He was amazed at how quickly he disappeared when he first sat down on the corner. He learned quickly that it didn’t matter what he said, how well or how loud he played that old drum, no one could be bothered to do any more than glance in his general direction, and any who made accidental eye contact, looked away as quickly as possible. He assumed his presence made them uncomfortable, knowing they lived in a world that is okay with a ten-year-old being forced to survive by playing a drum on the street. Their refusal to acknowledge him was upsetting at first, but eventually he came to accept it.
But this morning is different. There is an unusual feeling in the air. The businessmen who typically hurry by in their own worlds making big money deals on their iPhones are now walking together. They are smiling. They are laughing. They are talking to one another. They are carrying gifts. And they are noticing our little drummer. They see him. They make eye contact with him. They smile at him, and even give him a coin or two.
One drops a coin at his feet and looks in his eyes. “Aren’t you coming, son?” He asks.
“Excuse me, sir? Coming where?”
“To meet the newborn king. You should come and see,” he says and turns to rejoin the crowd.
The boy drops his sticks and wonders if he is dreaming. People are noticing him, acknowledging him and even speaking to him. And now he is invited to visit a king? How is this even possible? With not a little bit of excitement he tosses his beat up old drum into a backpack, jumps up and runs to join the throng of pilgrims.
It is not until he is fully enveloped by the crowd that the dilemma of a gift occurs to him. “These men are all bringing expensive gifts, but I don’t have anything. I beg for nickels on the corner.

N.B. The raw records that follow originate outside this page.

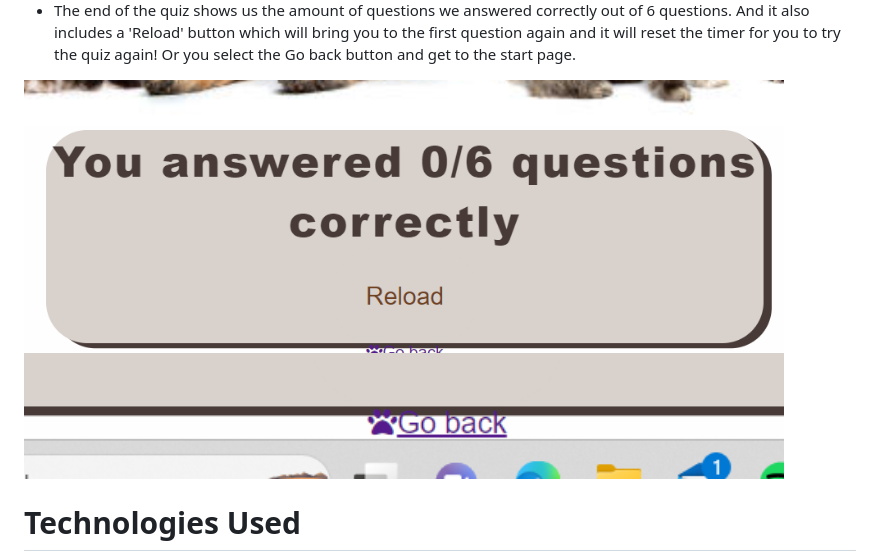
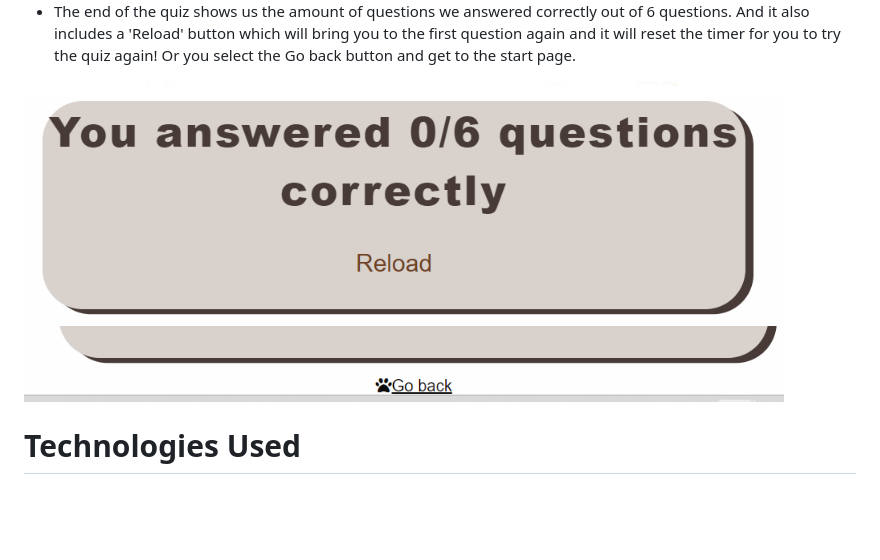
Before and after one commit to HannaGfrorer/Dog-quiz, a Markdown page: README.md, the part around the change. Drawn GitHub-style; pictures changed too: assets/images/goback.png (deleted), assets/images/goback1.png (added), assets/images/relode.png (deleted); blank space fills up the shorter version.

Commit message:
readme finish

```diff
--- a/README.md
+++ b/README.md
@@ -86,8 +86,8 @@ The images have been selected according to the question topic The purpose of the
 
 - The end of the quiz shows us the amount of questions we answered correctly out of 6 questions. And it also includes a 'Reload' button which will bring you to the first question again and it will reset the timer for you to try the quiz again! Or you select the Go back button and get to the start page.
 
-<img width="760" alt="" src="assets/images/relode.png">
-<img width="760" alt="" src="assets/images/goback.png">
+<img width="760" alt="" src="assets/images/relode1.png">
+<img width="760" alt="" src="assets/images/goback1.png">
 
 # Technologies Used
 - HTML
```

What could I possibly offer to a future king?” He considers abandoning his journey and returning to his corner until his ten-year-old curiosity gets the better of him, and he continues with the crowd.
The people before him come to a stop, and those behind continue to press forward. They must have arrived. He is too small to see past the people, but his size does allow him to squeeze and wiggle toward the front. The closer he gets the denser the crowd grows and the harder he must push to get through. With one final lunge he bursts free of the others. No more than a few feet in front of him is the royal family themselves, but he is surprised by what he sees. They are hardly what he expected. This family is like him… poor.

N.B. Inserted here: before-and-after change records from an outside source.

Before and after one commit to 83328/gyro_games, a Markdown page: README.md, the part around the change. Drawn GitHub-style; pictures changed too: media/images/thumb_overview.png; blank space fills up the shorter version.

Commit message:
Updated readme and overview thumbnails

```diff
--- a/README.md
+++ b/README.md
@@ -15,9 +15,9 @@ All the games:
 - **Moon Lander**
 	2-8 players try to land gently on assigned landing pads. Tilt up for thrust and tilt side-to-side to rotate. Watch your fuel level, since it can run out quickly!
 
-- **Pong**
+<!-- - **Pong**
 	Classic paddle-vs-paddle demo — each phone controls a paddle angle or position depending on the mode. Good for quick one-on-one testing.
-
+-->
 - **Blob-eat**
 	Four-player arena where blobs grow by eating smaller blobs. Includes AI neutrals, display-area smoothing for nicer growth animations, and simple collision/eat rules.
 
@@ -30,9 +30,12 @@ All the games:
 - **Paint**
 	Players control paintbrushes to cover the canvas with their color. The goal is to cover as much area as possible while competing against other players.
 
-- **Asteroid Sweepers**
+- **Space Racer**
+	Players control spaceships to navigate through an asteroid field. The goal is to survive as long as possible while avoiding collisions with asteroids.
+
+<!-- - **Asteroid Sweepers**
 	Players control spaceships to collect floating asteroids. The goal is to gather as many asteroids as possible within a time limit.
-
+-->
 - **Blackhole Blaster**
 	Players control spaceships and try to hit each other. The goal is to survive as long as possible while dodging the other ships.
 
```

For a few moments his surprise keeps him from noticing that everyone is staring at him, but as soon as he does, panic begins to fill his belly, his chest and his face. He is sure that he looks like an idiot and everyone must be wondering why such a ragamuffin is standing before them. For years he longed to be noticed, but all he wants now is to sink back into anonymity.

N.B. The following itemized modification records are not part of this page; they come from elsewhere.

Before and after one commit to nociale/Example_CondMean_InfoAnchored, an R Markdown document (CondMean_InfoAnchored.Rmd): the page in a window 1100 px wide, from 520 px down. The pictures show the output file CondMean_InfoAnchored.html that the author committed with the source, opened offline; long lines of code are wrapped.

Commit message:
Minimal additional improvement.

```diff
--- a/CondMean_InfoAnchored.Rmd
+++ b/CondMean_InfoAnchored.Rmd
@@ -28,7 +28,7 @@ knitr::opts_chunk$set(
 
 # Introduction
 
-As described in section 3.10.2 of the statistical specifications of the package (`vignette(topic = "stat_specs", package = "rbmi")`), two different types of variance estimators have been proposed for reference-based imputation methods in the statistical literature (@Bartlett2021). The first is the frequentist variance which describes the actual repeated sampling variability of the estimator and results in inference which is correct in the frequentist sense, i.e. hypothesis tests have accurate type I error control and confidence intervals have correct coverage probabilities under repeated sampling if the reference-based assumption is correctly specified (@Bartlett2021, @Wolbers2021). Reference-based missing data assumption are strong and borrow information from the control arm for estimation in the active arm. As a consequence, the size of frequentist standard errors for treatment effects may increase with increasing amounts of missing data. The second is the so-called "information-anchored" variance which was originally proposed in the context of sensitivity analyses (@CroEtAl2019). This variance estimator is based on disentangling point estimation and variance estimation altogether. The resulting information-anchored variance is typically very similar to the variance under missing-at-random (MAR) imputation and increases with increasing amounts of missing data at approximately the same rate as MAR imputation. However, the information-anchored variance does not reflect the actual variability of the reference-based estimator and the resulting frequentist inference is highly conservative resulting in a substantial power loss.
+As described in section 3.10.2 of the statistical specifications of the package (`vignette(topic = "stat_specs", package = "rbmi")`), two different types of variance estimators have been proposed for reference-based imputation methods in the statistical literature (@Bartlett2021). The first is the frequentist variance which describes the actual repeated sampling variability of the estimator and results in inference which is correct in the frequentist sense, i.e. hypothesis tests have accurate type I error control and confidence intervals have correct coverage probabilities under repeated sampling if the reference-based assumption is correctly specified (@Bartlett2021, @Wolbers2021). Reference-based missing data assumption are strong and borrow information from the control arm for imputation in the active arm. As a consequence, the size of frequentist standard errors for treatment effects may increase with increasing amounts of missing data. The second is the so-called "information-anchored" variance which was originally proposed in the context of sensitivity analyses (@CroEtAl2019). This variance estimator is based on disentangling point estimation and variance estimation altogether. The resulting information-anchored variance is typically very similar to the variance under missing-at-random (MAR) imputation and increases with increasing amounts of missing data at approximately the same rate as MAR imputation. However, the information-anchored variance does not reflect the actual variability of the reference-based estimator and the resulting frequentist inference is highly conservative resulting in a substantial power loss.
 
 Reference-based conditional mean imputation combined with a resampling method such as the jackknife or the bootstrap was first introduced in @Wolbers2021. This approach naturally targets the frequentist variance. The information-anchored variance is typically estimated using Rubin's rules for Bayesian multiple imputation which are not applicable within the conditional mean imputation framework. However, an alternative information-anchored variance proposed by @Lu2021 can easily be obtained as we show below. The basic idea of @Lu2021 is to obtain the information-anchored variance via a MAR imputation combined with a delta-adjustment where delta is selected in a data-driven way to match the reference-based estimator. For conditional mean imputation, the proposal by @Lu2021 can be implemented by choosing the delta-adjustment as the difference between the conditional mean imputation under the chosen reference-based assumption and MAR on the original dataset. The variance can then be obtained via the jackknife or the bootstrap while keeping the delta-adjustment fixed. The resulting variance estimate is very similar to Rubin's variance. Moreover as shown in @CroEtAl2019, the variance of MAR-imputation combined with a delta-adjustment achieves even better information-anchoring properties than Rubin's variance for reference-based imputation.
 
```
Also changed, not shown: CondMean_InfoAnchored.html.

He looks around and sees the expensive gifts the men around him are carrying. “What could I possibly give?” He wonders. “All I have is a handful of coins, but these men have handfuls of hundred dollar bills? What do I possibly have that is worthy to give a king?”
He lifts his head preparing to apologize and slip away but is surprised when he sees the mother smiling. Her smile doesn’t mock or belittle but radiates warmth and love. Her smile reminds him of his own mother’s. He remembers the smile on her face when she gave him his drum or when she watched him play.
Hardly realizing what he is doing he pulls his drum from the backpack. Without taking his eyes off of that warm, beautiful smile he sits and begins to bang out a simple rhythm. “What am I doing?” He thinks, “I play my drum for coins not kings!” And then he looks at the baby king. “Is that a smile? Did he just smile at me?”
A boy, a little drummer boy who thinks he has nothing to give doesn’t bring a gift of gold or silver. He doesn’t offer fine foods or spices. He offers his drum. He offers his talent. He offers to the baby king himself. What do you have to offer the king this season?